At 4.15 a.m. on the 15th we left the tent and with nearly empty rucksacks, walked along snow ridges, crossed crevasses and panted heavily when we met any snow slopes. This took us to the “headwall”, the final southwest face (600m, 60-70°) of Yernamandu Kangri (7,163m; this is how it is pronounced by the people of Hushe, but other spellings exist, notably Yermanendu on most maps). With no rope (we had 10m of cord) we knew we had to climb up and down this unprotected. We both sat on refrigerator-sized blocks of ice at the base of the face, looking at it and not saying a word. Then, without any discussion, we stood up and started climbing upward. If either of us had brought up the subject of turning around, we would have both done so without any argument. High on the face, there was an icy section, above which waist deep snow led to the upper southeast ridge. We traversed granite slabs to a col, from where we saw the summit 100m above us. It was becoming shrouded in cloud.

At 11.15 a.m., exactly seven hours after leaving camp and exactly three weeks after leaving Europe, we reached the top. Our InReach device measured an altitude of 7,185m. We stayed only a few minutes, hammered a piton into a crack a little lower down, then started downclimbing the face. At the bottom the sun was shining with full force, making progress torturous. Finally, we reached the tent, where we spent a short night before descending all the way to base camp the following day, very tired but happy.

Apart from the 600m headwall, the 3,000m climb had not been technically difficult, but the terrain had been complex: many crevasses, exposure to serac fall, and avalanche risk. The final section was certainly prone to avalanche, but at the same time icy under a covering of loose snow.

Editor’s note: Yernamandu Kangri stands on the southeast ridge of Masherbrum and has no known serious attempt, although in 1981 Volker Stollbohm reached the col at the base of the northwest ridge during an attempt on Masherbrum. The 2023 ascent more or less follows the original route on Masherbrum until the plateau below Yernamandu Kangri’s final southwest face.
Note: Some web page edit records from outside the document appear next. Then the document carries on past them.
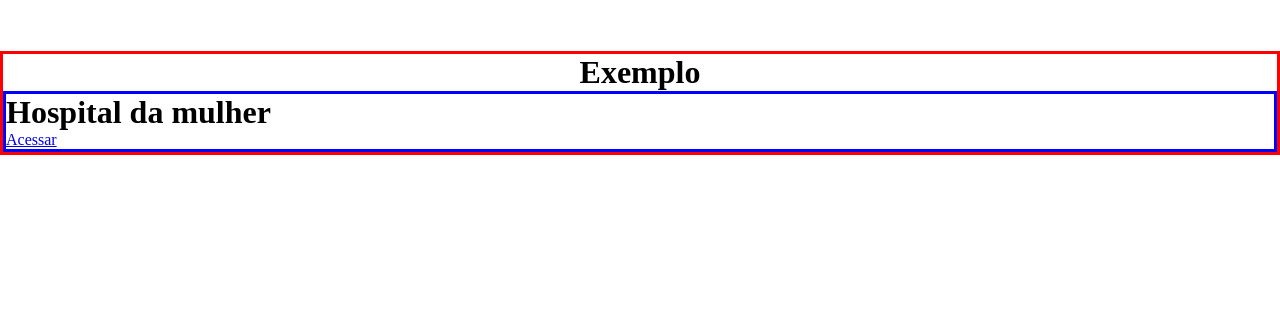
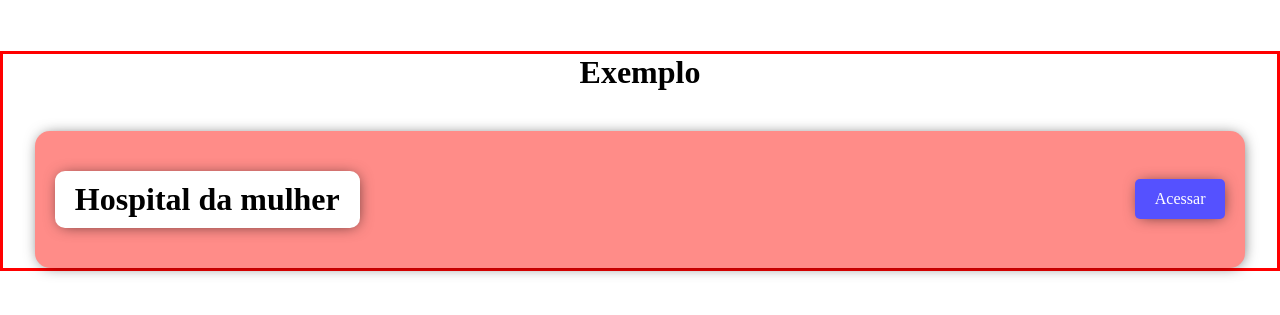
Before and after one commit to JoaoTorpe/Hackton-CPNordeste, a plain HTML site: page Servico/servico.html in a window 1280 px wide. Shown: the part 77-392 px from the top of the page. Drawn offline with Linux system fonts and the light colour scheme.

Commit message:
Estilo card de servicos

```diff
--- a/Servico/servico.css
+++ b/Servico/servico.css
@@ -3,6 +3,12 @@
     box-sizing: border-box;
     margin: 0;
 }
+
+:root{
+   --light-pink:  #FF8C88;
+   --purple: #5551FF;
+}
+
 
 header{
 
@@ -22,12 +28,44 @@ main{
     display: flex;
     flex-direction: column;
     align-items: center;
-
+    gap: 40px;
 }
 
 #cards-container{
+    display: flex;
+    flex-direction: column;
+    width: 100%;
+    align-items: center;
+    gap: 40px;
+}
 
-border: solid blue;
-width: 100%;
+.card{
+    width: 95%;
+    background-color: var(--light-pink);
+    display: flex;
+    justify-content: space-between;
+    align-items: center;
+    padding: 40px 20px  ;
+    border-radius: 15px;
+    box-shadow: 1px 1px 15px -4px rgba(0,0,0,0.75);
+}
 
+.card a{
+    background-color: var(--purple);
+    color: white;
+    text-decoration: none;
+    display: flex;
+    justify-content: center;
+    align-items: center;
+   width: 90px;
+   height: 40px;
+    border-radius: 5px;
+    box-shadow: 1px 1px 15px -4px rgba(0,0,0,0.75);
 }
+
+.card h1{
+    background-color: white;
+    padding: 10px 20px;
+    border-radius: 10px;
+    box-shadow: 1px 1px 15px -4px rgba(0,0,0,0.75);
+}
```
Also changed, not shown: Servico/servico.html (line endings or trailing spaces).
The successful ascent of Masherbrum in 1960, by a talented American team, built on two previous British attempts; in 1938, where the expedition reached nearly 7,500m on the south-southeast face, and 1957, where the team retreated from around 7,700m. Between these two trips a New Zealand expedition reached 7,070m. While the New Zealanders climbed the middle of the icefall of the Serac Glacier, the two British and the American expeditions all climbed the right side of the Serac Glacier via the so-called Scaly Alley and had a camp on the top of the Dome (ca 6250m) in a similar spot to the 2023 team, which also climbed Scaly Alley. According to the German chronologer, Eberhard Jurgalski, prior to summer 2023 Yernamandu Kangri was the tenth highest unclimbed summit in the world.

Annotation: The text reproduced here is taken from the American Alpine Journal 

At around 6,250m we had to stop and camp below a huge crevasse. The panorama we had was simply impressive!

The final Headwall was snow-loaded and partly icy. Yernamandu Kangri (right, 7.180m) is located east of the mighty Masherbrum (left, 7.821m).

A happy Summit-duo: Simon Messner (left) & Martin Sieberer in their first high camp on the mountain.